(Recorded data)
+ + +

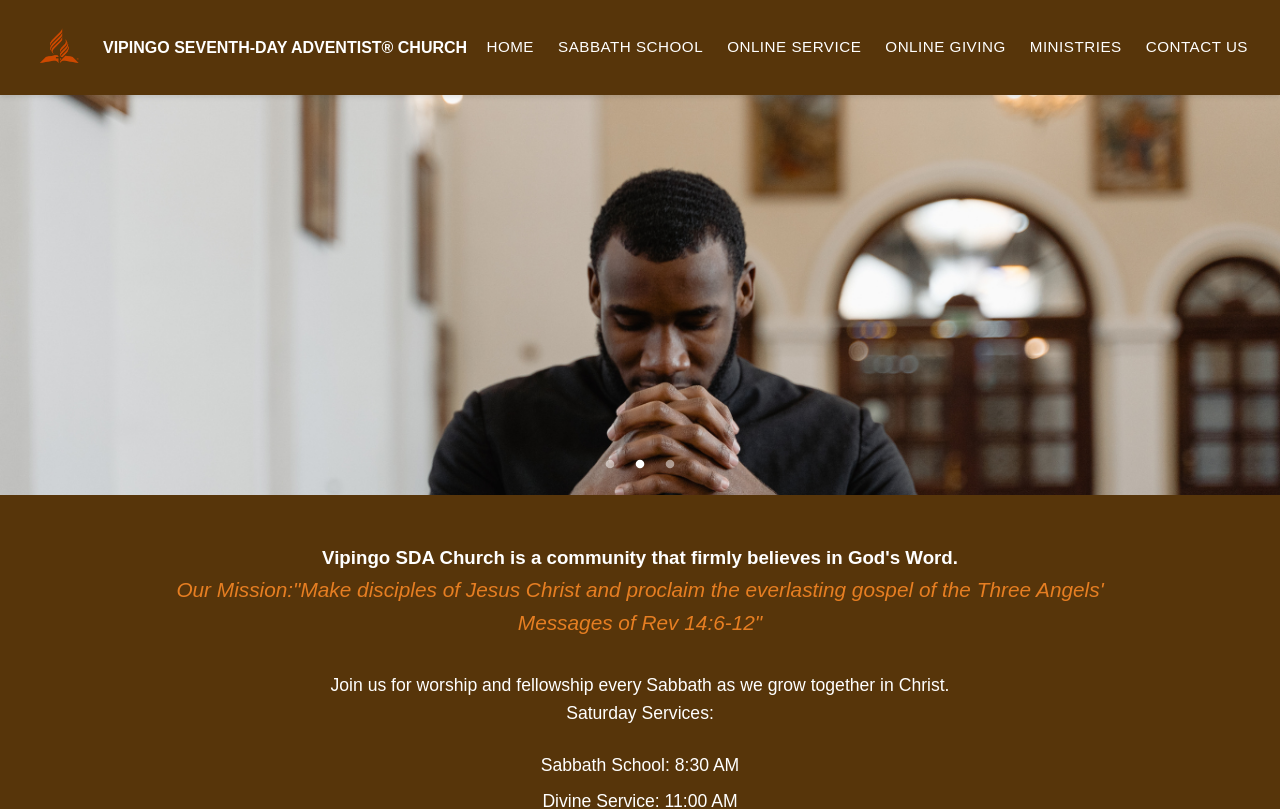
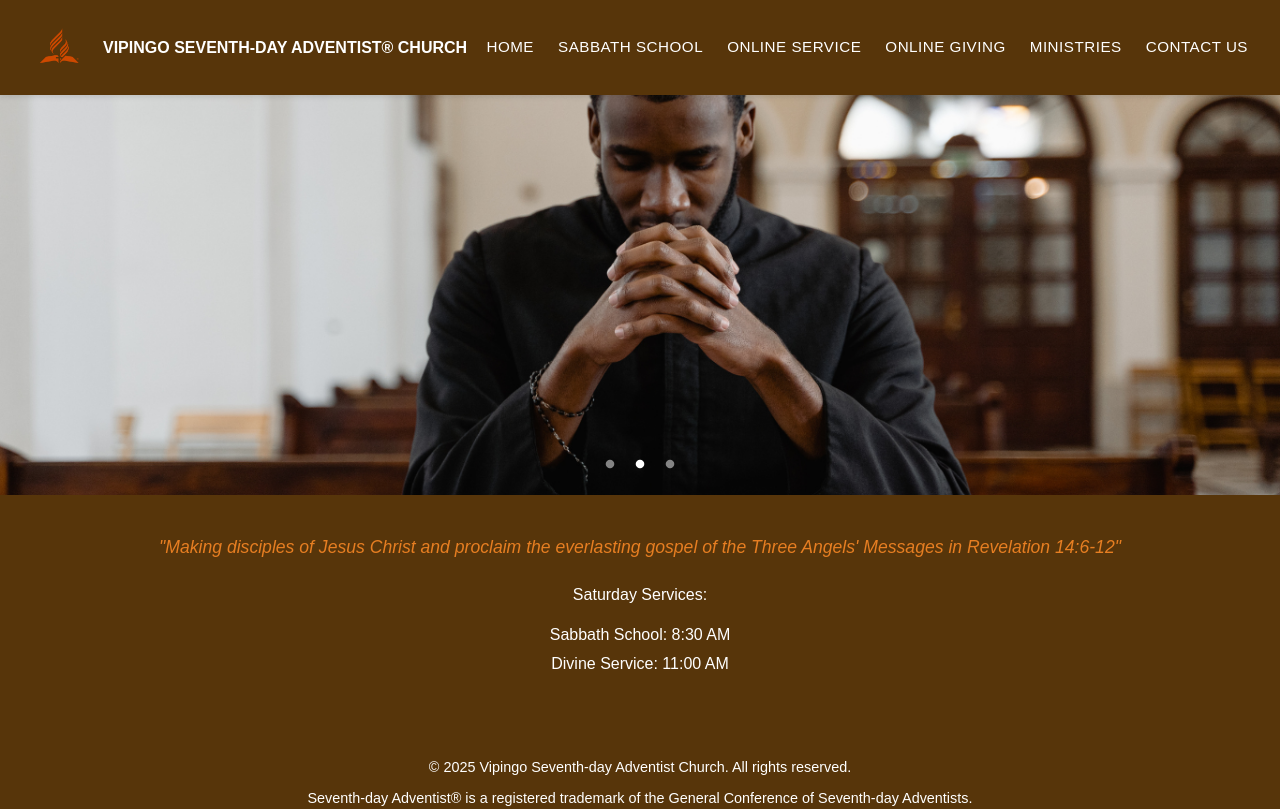
Before and after one commit to Peteroms/vipingo-sda-app, a React (Vite) app in the folder app-frontend/: page / in a window 1280 px wide. Shown: the top 809 px of the page. Built offline with nearby package versions, Linux system fonts and the light colour scheme.

Commit message:
updates on images

```diff
--- a/app-frontend/src/components/Footer.jsx
+++ b/app-frontend/src/components/Footer.jsx
@@ -3,7 +3,7 @@
     <footer className="footer">
       <div className="footer-content">
         <p>&copy; {new Date().getFullYear()} Vipingo Seventh-day Adventist Church. All rights reserved.</p>
-        <p>Seventh-day Adventist® and Adventist® are registered trademarks of the General Conference of Seventh-day Adventists.</p>
+        <p>Seventh-day Adventist® is a registered trademark of the General Conference of Seventh-day Adventists.</p>
       </div>
     </footer>
   );
--- a/app-frontend/src/index.css
+++ b/app-frontend/src/index.css
@@ -90,19 +90,6 @@
   margin-bottom: 0rem;
   border-bottom: 0px solid var(--secondary-color);
   padding-bottom: 0rem;
-}
-
-/* Home Page */
-.home {
-  text-align: center;
-}
-
-.welcome-message {
-  background-color: var(--secondary-color);
-  color: var(--text-light);
-  padding: 2rem;
-  border-radius: 8px;
-  margin-top: 2rem;
 }
 
 /* Sabbath School Page Styles */
@@ -554,12 +541,14 @@
 .home-banner {
   width: 100%;
   margin-bottom: 0; /* Removed gap between banner and welcome */
+  position: relative;
 }
 
 .home-banner .slick-slide {
   height: 50vh;
   max-height: 500px;
   min-height: 300px;
+  position: relative;
 }
 
 .home-banner img {
@@ -569,34 +558,67 @@
   object-position: center;
 }
 
+.home-banner .slick-list,
+.home-banner .slick-track {
+  height: 100%;
+}
+
+.home-banner .slick-slide > div {
+  display: flex;
+  justify-content: center;
+  height: 100%;
+}
+
+.home-banner .slick-slide img {
+  transition: opacity 0.5s ease, transform 0.5s ease;
+}
+@media (min-width: 768px) {
+  .home-banner img {
+    width: auto;
+    max-width: 100%;
+    min-width: 100%;
+  }
+}
+
+.home-banner .slick-slide img {
+  transition: transform 8s ease;
+}
+
+.home-banner .slick-slide:hover img {
+  transform: scale(1.02);
+}
+
 .welcome-section {
   background-color: var(--primary-color);
   color: var(--text-light);
-  padding: 3rem 1rem;
+  padding: 1.5rem 1rem;
 }
 
 .welcome-card {
   max-width: 1000px;
   margin: 0 auto;
   text-align: center;
+  padding: 1rem;
 }
 
 .welcome-card h1 {
-  font-size: 2.2rem;
-  margin-bottom: 1rem;
+  font-size: 1.8rem;
+  margin-bottom: 0.5rem;
   color: var(--text-light);
+  line-height: 1.3;
 }
 
 .welcome-subtitle {
   font-style: italic;
-  font-size: 1.3rem;
-  margin-bottom: 2rem;
+  font-size: 1.1rem;
+  margin-bottom: 1.5rem;
   color: var(--accent-color);
+  line-height: 1.4;
 }
 
 .welcome-content {
-  font-size: 1.1rem;
-  line-height: 1.6;
+  font-size: 1.0rem;
+  line-height: 1.5;
   max-width: 700px;
   margin: 0 auto;
 }
@@ -604,11 +626,11 @@
 .service-times {
   list-style-type: none;
   padding: 0;
-  margin: 1.5rem 0;
+  margin: 1.0rem 0;
 }
 
 .service-times li {
-  margin: 0.5rem 0;
+  margin: 0.3rem 0;
   font-weight: 500;
 }
 
@@ -635,11 +657,24 @@
     min-height: 250px;
   }
 
+  .welcome-section {
+    padding: 1rem;
+  }
+
   .welcome-card h1 {
-    font-size: 1.8rem;
+    font-size: 1.5rem;
   }
 
   .welcome-subtitle {
-    font-size: 1.1rem;
+    font-size: 1.0rem;
+    margin-bottom: 1rem;
+  }
+
+  .service-times {
+    margin: 0.75rem 0;
   }
 }
+
+.home-banner img {
+  width: 100% !important;
+}
--- a/app-frontend/src/pages/Home.jsx
+++ b/app-frontend/src/pages/Home.jsx
@@ -36,10 +36,9 @@
 
       <div className="welcome-section">
         <div className="welcome-card">
-          <h3>Vipingo SDA Church is a community that firmly believes in God's Word.</h3>
-          <p className="welcome-subtitle">Our Mission:"Make disciples of Jesus Christ and proclaim the everlasting gospel of the Three Angels' Messages of Rev 14:6-12"</p>
+          <p className="welcome-subtitle">"Making disciples of Jesus Christ and proclaim the everlasting gospel of the Three Angels' Messages in Revelation 14:6-12"</p>
           <div className="welcome-content">
-            <p>Join us for worship and fellowship every Sabbath as we grow together in Christ.</p>
+
             <p>Saturday Services:</p>
             <ul className="service-times">
               <li>Sabbath School: 8:30 AM</li>
```
Also changed, not shown: app-frontend/src/assets/banner1.jpg, app-frontend/src/assets/banner3.jpg.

+ + +

All the records need to be repeated exactly, with the images dropped.

◆ Answer to this problem
Before and after one commit to Peteroms/vipingo-sda-app, a React (Vite) app in the folder app-frontend/: page / in a window 1280 px wide. Shown: the top 809 px of the page. Built offline with nearby package versions, Linux system fonts and the light colour scheme.

Commit message:
updates on images

```diff
--- a/app-frontend/src/components/Footer.jsx
+++ b/app-frontend/src/components/Footer.jsx
@@ -3,7 +3,7 @@
     <footer className="footer">
       <div className="footer-content">
         <p>&copy; {new Date().getFullYear()} Vipingo Seventh-day Adventist Church. All rights reserved.</p>
-        <p>Seventh-day Adventist® and Adventist® are registered trademarks of the General Conference of Seventh-day Adventists.</p>
+        <p>Seventh-day Adventist® is a registered trademark of the General Conference of Seventh-day Adventists.</p>
       </div>
     </footer>
   );
--- a/app-frontend/src/index.css
+++ b/app-frontend/src/index.css
@@ -90,19 +90,6 @@
   margin-bottom: 0rem;
   border-bottom: 0px solid var(--secondary-color);
   padding-bottom: 0rem;
-}
-
-/* Home Page */
-.home {
-  text-align: center;
-}
-
-.welcome-message {
-  background-color: var(--secondary-color);
-  color: var(--text-light);
-  padding: 2rem;
-  border-radius: 8px;
-  margin-top: 2rem;
 }
 
 /* Sabbath School Page Styles */
@@ -554,12 +541,14 @@
 .home-banner {
   width: 100%;
   margin-bottom: 0; /* Removed gap between banner and welcome */
+  position: relative;
 }
 
 .home-banner .slick-slide {
   height: 50vh;
   max-height: 500px;
   min-height: 300px;
+  position: relative;
 }
 
 .home-banner img {
@@ -569,34 +558,67 @@
   object-position: center;
 }
 
+.home-banner .slick-list,
+.home-banner .slick-track {
+  height: 100%;
+}
+
+.home-banner .slick-slide > div {
+  display: flex;
+  justify-content: center;
+  height: 100%;
+}
+
+.home-banner .slick-slide img {
+  transition: opacity 0.5s ease, transform 0.5s ease;
+}
+@media (min-width: 768px) {
+  .home-banner img {
+    width: auto;
+    max-width: 100%;
+    min-width: 100%;
+  }
+}
+
+.home-banner .slick-slide img {
+  transition: transform 8s ease;
+}
+
+.home-banner .slick-slide:hover img {
+  transform: scale(1.02);
+}
+
 .welcome-section {
   background-color: var(--primary-color);
   color: var(--text-light);
-  padding: 3rem 1rem;
+  padding: 1.5rem 1rem;
 }
 
 .welcome-card {
   max-width: 1000px;
   margin: 0 auto;
   text-align: center;
+  padding: 1rem;
 }
 
 .welcome-card h1 {
-  font-size: 2.2rem;
-  margin-bottom: 1rem;
+  font-size: 1.8rem;
+  margin-bottom: 0.5rem;
   color: var(--text-light);
+  line-height: 1.3;
 }
 
 .welcome-subtitle {
   font-style: italic;
-  font-size: 1.3rem;
-  margin-bottom: 2rem;
+  font-size: 1.1rem;
+  margin-bottom: 1.5rem;
   color: var(--accent-color);
+  line-height: 1.4;
 }
 
 .welcome-content {
-  font-size: 1.1rem;
-  line-height: 1.6;
+  font-size: 1.0rem;
+  line-height: 1.5;
   max-width: 700px;
   margin: 0 auto;
 }
@@ -604,11 +626,11 @@
 .service-times {
   list-style-type: none;
   padding: 0;
-  margin: 1.5rem 0;
+  margin: 1.0rem 0;
 }
 
 .service-times li {
-  margin: 0.5rem 0;
+  margin: 0.3rem 0;
   font-weight: 500;
 }
 
@@ -635,11 +657,24 @@
     min-height: 250px;
   }
 
+  .welcome-section {
+    padding: 1rem;
+  }
+
   .welcome-card h1 {
-    font-size: 1.8rem;
+    font-size: 1.5rem;
   }
 
   .welcome-subtitle {
-    font-size: 1.1rem;
+    font-size: 1.0rem;
+    margin-bottom: 1rem;
+  }
+
+  .service-times {
+    margin: 0.75rem 0;
   }
 }
+
+.home-banner img {
+  width: 100% !important;
+}
--- a/app-frontend/src/pages/Home.jsx
+++ b/app-frontend/src/pages/Home.jsx
@@ -36,10 +36,9 @@
 
       <div className="welcome-section">
         <div className="welcome-card">
-          <h3>Vipingo SDA Church is a community that firmly believes in God's Word.</h3>
-          <p className="welcome-subtitle">Our Mission:"Make disciples of Jesus Christ and proclaim the everlasting gospel of the Three Angels' Messages of Rev 14:6-12"</p>
+          <p className="welcome-subtitle">"Making disciples of Jesus Christ and proclaim the everlasting gospel of the Three Angels' Messages in Revelation 14:6-12"</p>
           <div className="welcome-content">
-            <p>Join us for worship and fellowship every Sabbath as we grow together in Christ.</p>
+
             <p>Saturday Services:</p>
             <ul className="service-times">
               <li>Sabbath School: 8:30 AM</li>
```
Also changed, not shown: app-frontend/src/assets/banner1.jpg, app-frontend/src/assets/banner3.jpg.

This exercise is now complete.